The final step in the restoration and painting of the Parish House of St John’s Episcopal Church at 27 Devens Street  began in late November  with the installation of three new finials on the third floor dormers.

The work began over a year ago with the start of St John’s capital campaign and a consultation with historic paint consultant, Sara Chase.  The original, wood-frame chapel was built in the mid 1870s, designed by the important architectural firm of Ware and Van Brunt.  Sara’s task was to find evidence of the original paint colors.  When that attempt was unsuccessful, Sara Chase developed three color schemes that would be consistent with the Victorian preference for earth tones and colors which highlight the decorative woodwork of this Carpenter Gothic building. According to the Boston Landmarks Commission, the Parish House is the only example of the stick-style in Charlestown.  All together, seven different colors have been used in the color scheme that was ultimately chosen.

A substantial amount of restoration was completed on the original flush boards,  horizontal and vertical boards, the apron panels with X-shaped “stick” ornamentation,  and water table boards.  What is a water table board doing between the first and second floors of the building?  At the turn of the 19th century, needing more room and not wanting to disturb the pyramidal roof of the original 1½ story wood-frame chapel, the parish simply picked the entire building up and built the first floor in brick underneath!

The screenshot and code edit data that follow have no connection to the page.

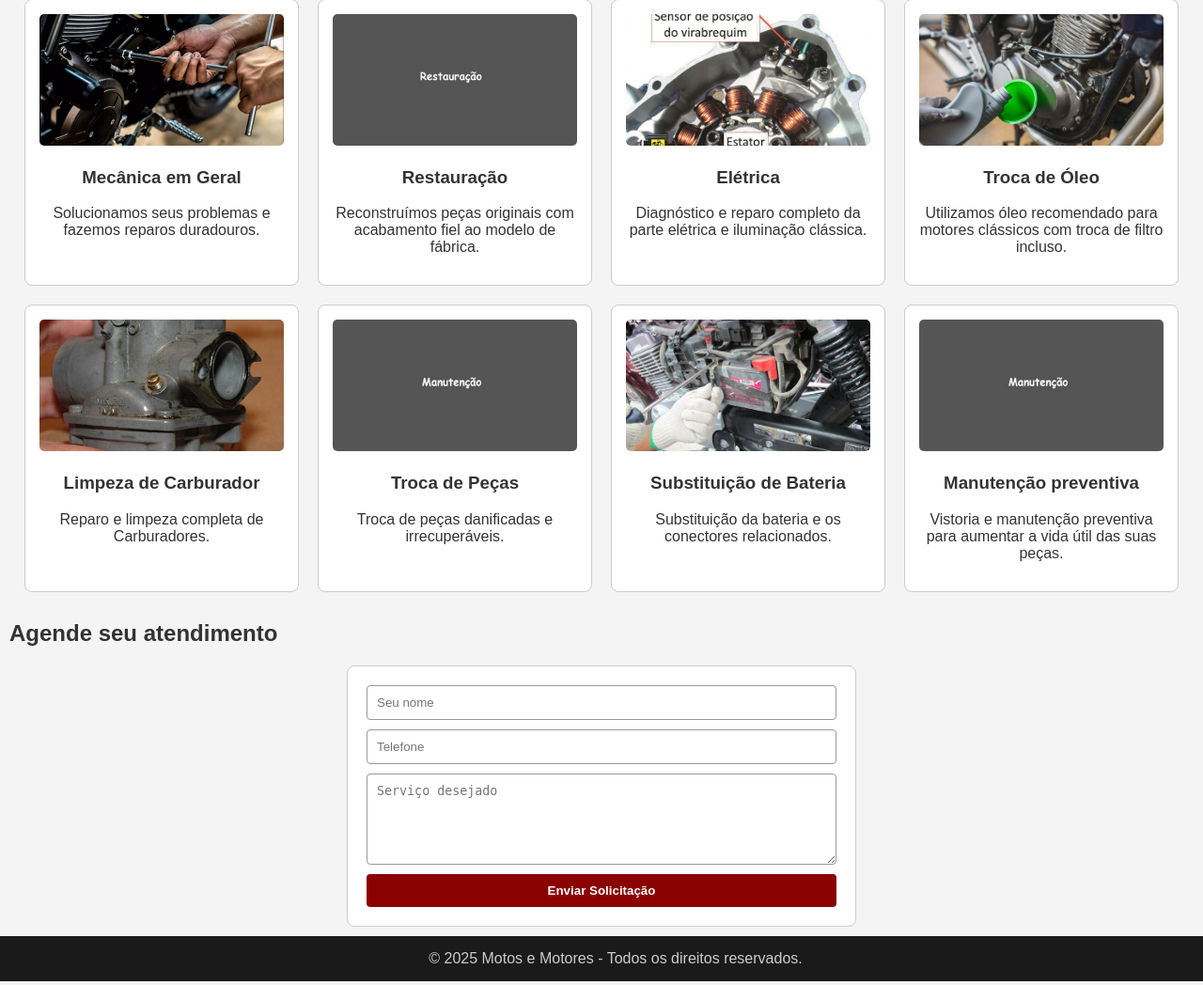
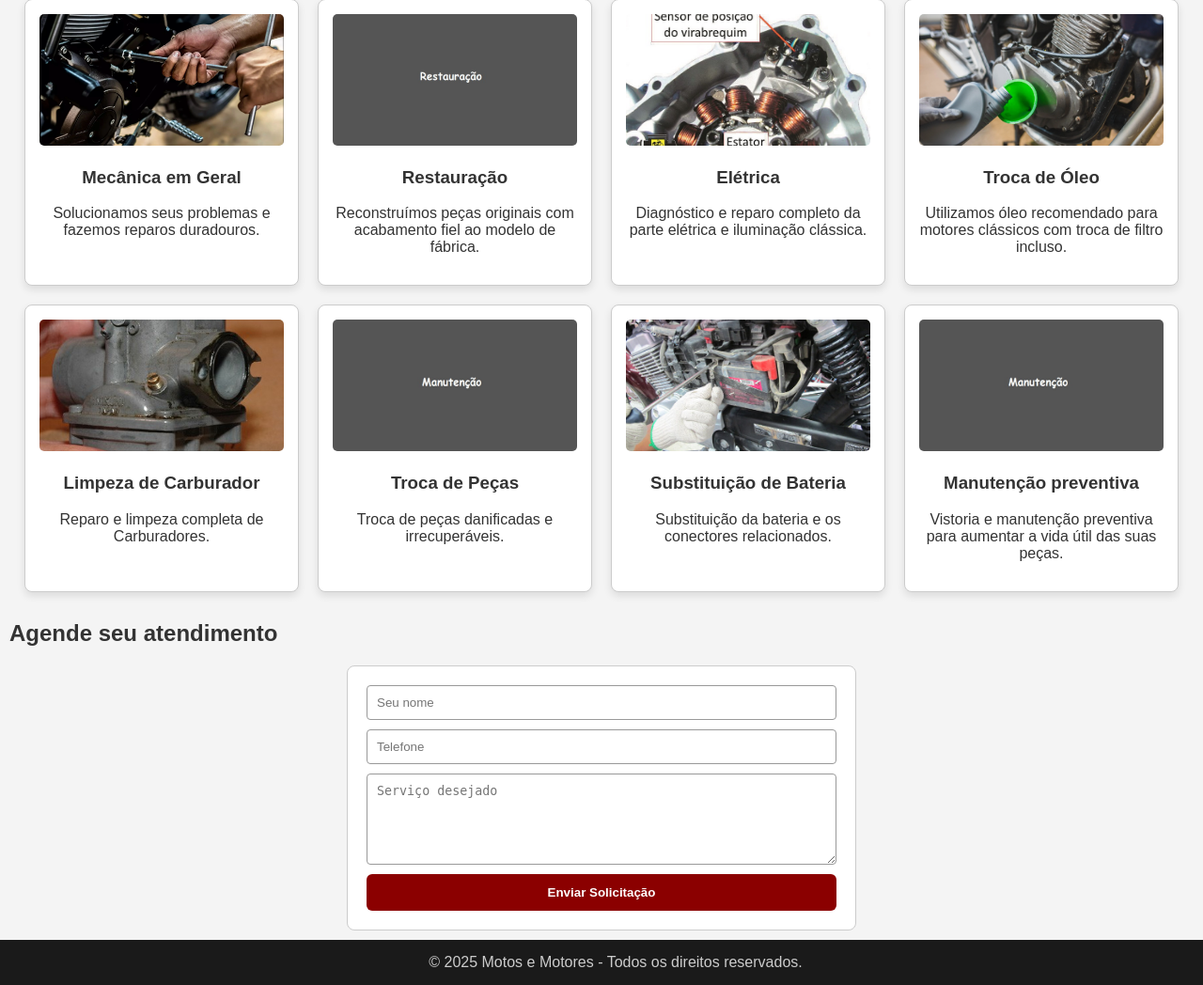
Before and after one commit to Amarildop1/ProjetoPratico4, a PHP site: page /servicos.php in a window 1280 px wide. Shown: the part 195-1243 px from the top of the page at 94% size. Run offline with PHP 8.4, Linux system fonts and the light colour scheme.

Commit message:
Ajustes no CSS

```diff
--- a/SistemaOficinaLoja/css/style.css
+++ b/SistemaOficinaLoja/css/style.css
@@ -1,3 +1,4 @@
+
 body {
     font-family: Arial, sans-serif;
     margin: 0;
@@ -81,21 +82,28 @@ footer {
 }
 
 .card {
-    background: #fff;
     border: 1px solid #aaa;
-    padding: 15px;
     width: 220px;
-    border-radius: 8px;
-    text-align: center;
 }
 
 .card-servico {
     width: 260px;
+    border: 1px solid #ccc;
+
+}
+
+.card, .card-servico {
     background: #fff;
-    border: 1px solid #ccc;
-    padding: 15px;
     border-radius: 8px;
     text-align: center;
+    padding: 15px;
+
+    box-shadow: 0 4px 8px rgba(0,0,0,0.1);
+    transition: box-shadow 0.3s ease;
+}
+
+.card:hover, .card-servico:hover {
+    box-shadow: 0 8px 16px rgba(0,0,0,0.15);
 }
 
 .card-servico img {
@@ -112,6 +120,8 @@ footer {
     flex-wrap: wrap;
     margin-bottom: 30px;
 }
+
+
 
 form, .form-contato form {
     background: #fff;
@@ -131,19 +141,22 @@ input[type="text"], input[type="email"], textarea {
     border-radius: 4px;
 }
 
+
 input[type="submit"] {
     background: #8B0000;
     color: white;
-    padding: 10px;
+    padding: 12px;
     border: none;
     cursor: pointer;
-    border-radius: 4px;
+    border-radius: 6px;
     font-weight: bold;
+    transition: background-color 0.3s ease;
 }
 
 input[type="submit"]:hover {
     background-color: #b22222;
 }
+
 
 .missao-visao-valores {
     display: flex;
```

Restoring wood that is well over 125 years old is challenging but the finials on the dormers were a particular puzzle.  The wood was so deteriorated, the actual shape of them was difficult to determine.  Instructors from the North Bennett Street School were called in to help.  Researching other Carpenter Gothic examples and studying the remains of the existing finials, replacements made from mahogany were fabricated and painted in the same terra cotta color on the underside of the dormer roofs.  Next time you walk down Devens Street, take a look at this well preserved part of Charlestown’s history.

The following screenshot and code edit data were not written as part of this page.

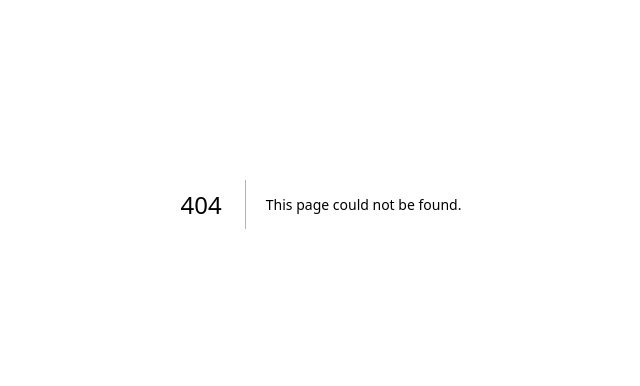
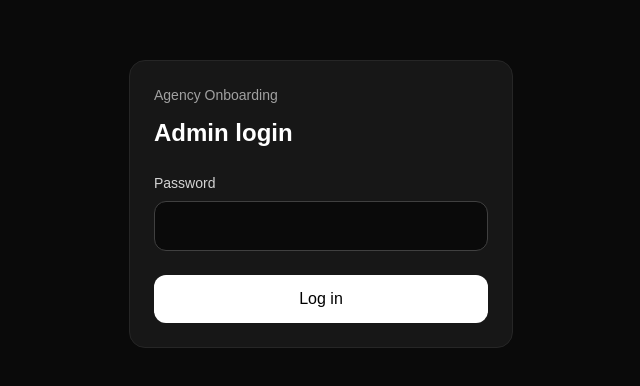
Before and after one commit to rf6swd6jt4-maker/betelgeze, a Next.js app: page /admin/login in a window 1280 px wide. Before the commit this address had no page. Shown: the part 196-582 px from the top of the page, without its empty margins (319-959 px from the left). Built offline with nearby package versions, Linux system fonts and the light colour scheme.

Commit message:
Add admin dashboard

```diff
--- /dev/null
+++ b/app/admin/login/page.tsx
@@ -0,0 +1,68 @@
+import { redirect } from "next/navigation"
+import { cookies } from "next/headers"
+
+async function login(formData: FormData) {
+    "use server"
+
+    const password = String(formData.get("password") ?? "")
+
+    if (password !== process.env.ADMIN_PASSWORD) {
+        redirect("/admin/login?error=1")
+    }
+
+    const cookieStore = await cookies()
+
+    cookieStore.set("admin_session", process.env.ADMIN_SESSION_SECRET!, {
+        httpOnly: true,
+        secure: process.env.NODE_ENV === "production",
+        sameSite: "lax",
+        path: "/admin",
+        maxAge: 60 * 60 * 24 * 7,
+    })
+
+    redirect("/admin")
+}
+
+type PageProps = {
+    searchParams: Promise<{
+        error?: string
+    }>
+}
+
+export default async function AdminLoginPage({ searchParams }: PageProps) {
+    const { error } = await searchParams
+
+    return (
+        <main className="min-h-screen bg-neutral-950 text-white flex items-center justify-center px-6">
+            <form
+                action={login}
+                className="w-full max-w-sm rounded-2xl border border-neutral-800 bg-neutral-900 p-6"
+            >
+                <p className="text-sm text-neutral-400">Agency Onboarding</p>
+
+                <h1 className="mt-3 text-2xl font-semibold">Admin login</h1>
+
+                <label className="mt-6 block text-sm text-neutral-300">
+                    Password
+                </label>
+
+                <input
+                    name="password"
+                    type="password"
+                    className="mt-2 w-full rounded-xl border border-neutral-700 bg-neutral-950 px-4 py-3 text-white outline-none"
+                    required
+                />
+
+                {error && (
+                    <p className="mt-3 text-sm text-red-400">
+                        Incorrect password.
+                    </p>
+                )}
+
+                <button className="mt-6 w-full rounded-xl bg-white px-5 py-3 font-medium text-black">
+                    Log in
+                </button>
+            </form>
+        </main>
+    )
+}
--- a/app/admin/page.tsx
+++ b/app/admin/page.tsx
@@ -1,7 +1,15 @@
 import { supabaseAdmin } from "@/lib/supabase/admin"
 import { ONBOARDING_STEPS } from "@/lib/onboarding/steps"
+import { cookies } from "next/headers"
+import { redirect } from "next/navigation"
 
 export default async function AdminPage() {
+    const cookieStore = await cookies()
+    const adminSession = cookieStore.get("admin_session")?.value
+
+    if (adminSession !== process.env.ADMIN_SESSION_SECRET) {
+        redirect("/admin/login")
+    }
     const { data: clients, error: clientsError } = await supabaseAdmin
         .from("clients")
         .select("*")
```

St. John’s Episcopal Church, is a welcoming Christian community serving persons in Charlestown and surrounding communities.  Sunday worship services are at 8 am and 10 am, with nursery care and children’s programming starting at 9:45 am. The Rev. Thomas Mousin serves as rector of the parish.

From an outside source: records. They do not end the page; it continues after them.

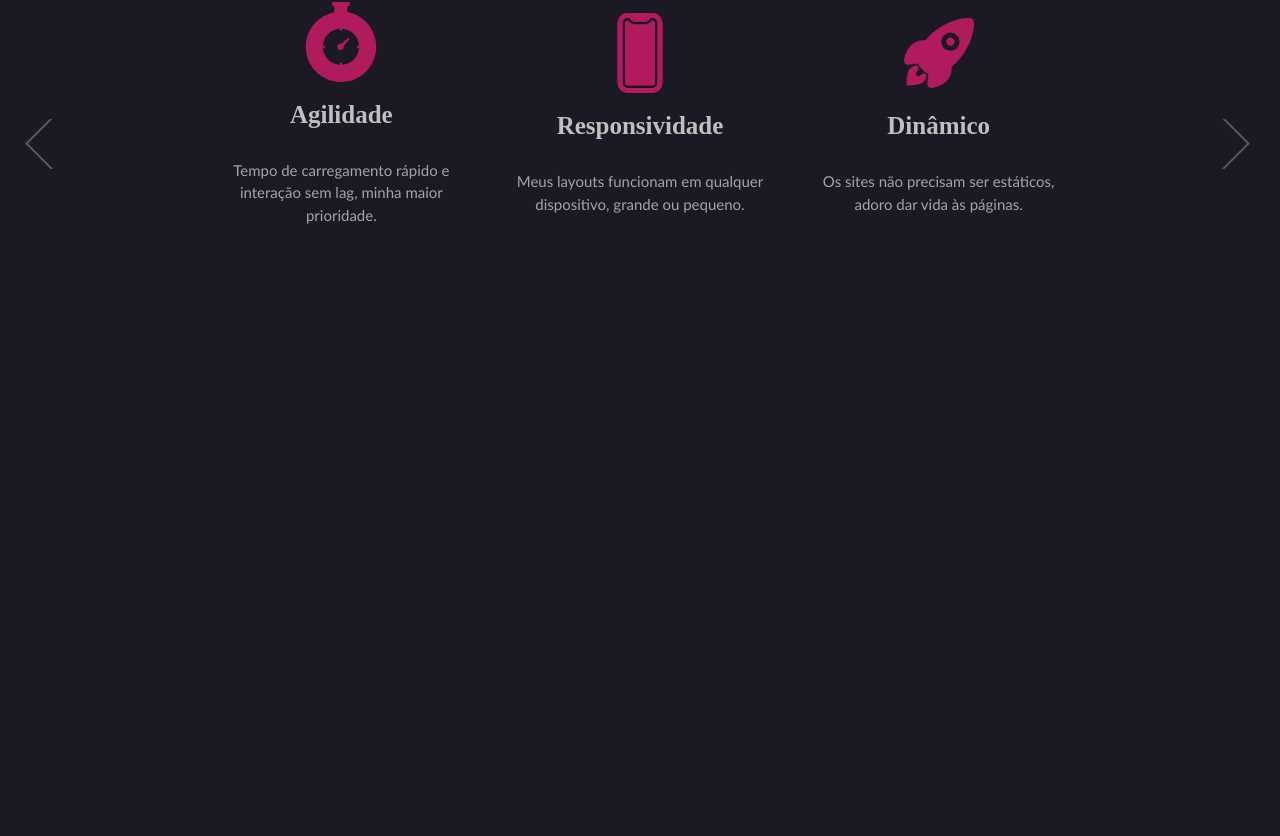
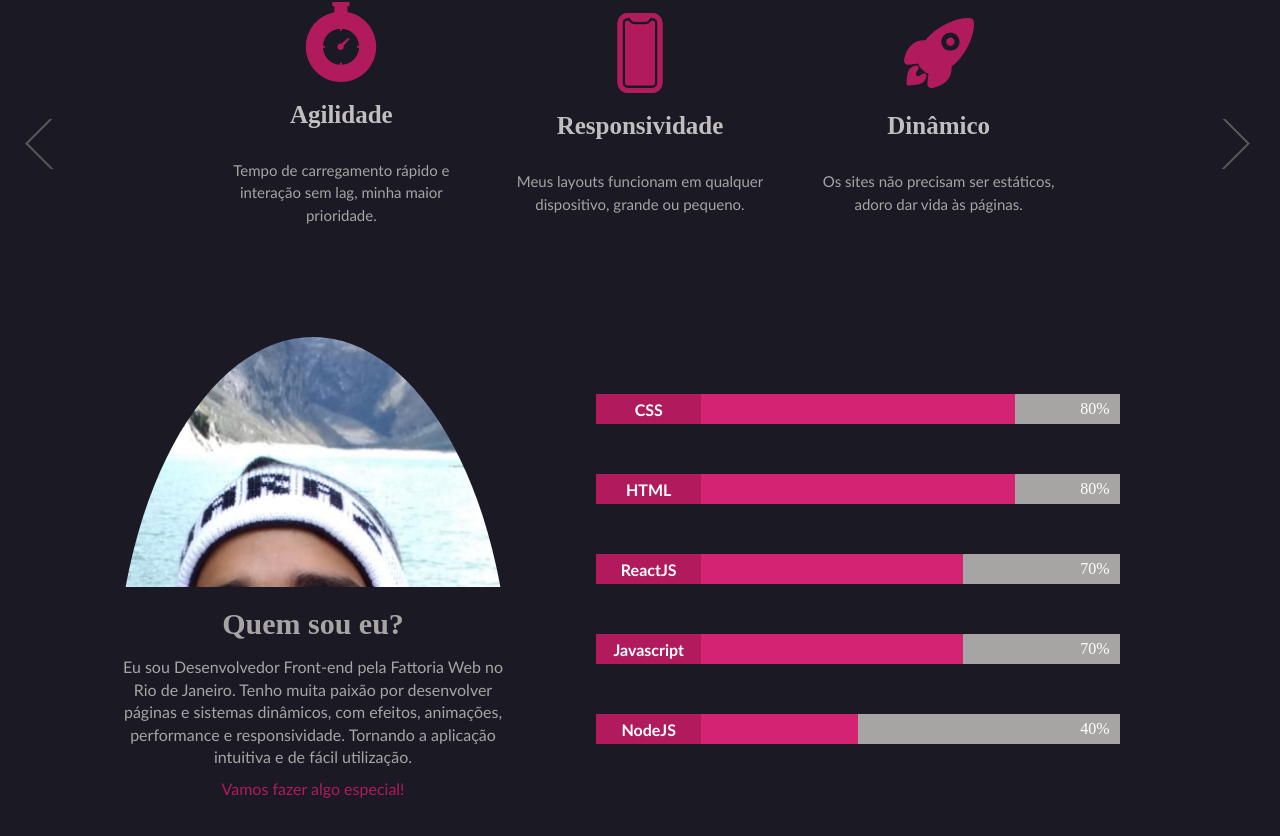
Before and after one commit to devlucasalaf/my-website, a Next.js app: page /sobre in a window 1280 px wide. Shown: the part 256-1092 px from the top of the page. Built offline with nearby package versions, Linux system fonts and the light colour scheme.

Commit message:
Fix logic about devices width and height size

```diff
--- a/src/pages/sobre.js
+++ b/src/pages/sobre.js
@@ -19,18 +19,26 @@ const Sobre = () => {
         setInterval(() => {
             let scrolled = window.pageYOffset || document.documentElement.scrollTop
             let currentWidth = window.innerWidth
-            if(currentWidth > 1024){
-                if(scrolled >= 200) {
+            let currentHeight = window.innerHeight
+            if(currentWidth > 1023 && currentHeight <= 799 ){
+                if(scrolled >= 100) {
                     setStatusScrollPhoto(true)
                     setStatusScrollSkills(true)
                 } else {
                     return
                 }
-            } else {
-                if(scrolled >= 800) {
+
+
+            } else if(currentWidth > 1023 && currentHeight > 799) {
+                setStatusScrollPhoto(true)
+                setStatusScrollSkills(true)
+            } else if(currentWidth < 1023 && currentHeight <= 899){
+                if(scrolled >= 600) {
+                setStatusScrollPhoto(true)
+            }
+            } else if (currentWidth < 1023 && currentHeight > 899){
+                if(scrolled >=500){
                     setStatusScrollPhoto(true)
-                } else {
-                    return
                 }
             }
         }, 500)
@@ -38,10 +46,15 @@ const Sobre = () => {
         setInterval(() => {
             let scrolled = window.pageYOffset || document.documentElement.scrollTop
             let currentWidth = window.innerWidth
-            if(scrolled >= 1200 && currentWidth < 1024) {
-                setStatusScrollSkills(true)
-            } else {
-                return
+            let currentHeight = window.innerHeight
+            if(currentWidth < 1023 && currentHeight <= 899) {
+                if(scrolled >= 1100) {
+                    setStatusScrollSkills(true)
+                }
+            } else if(currentWidth < 1023 && currentHeight > 899) {
+                if(scrolled >= 800) {
+                    setStatusScrollSkills(true)
+                }
             }
         }, 500)
     }, [])
```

Leave a Reply

Your email address will not be published. Required fields are marked *

This site uses Akismet to reduce spam. Learn how your comment data is processed.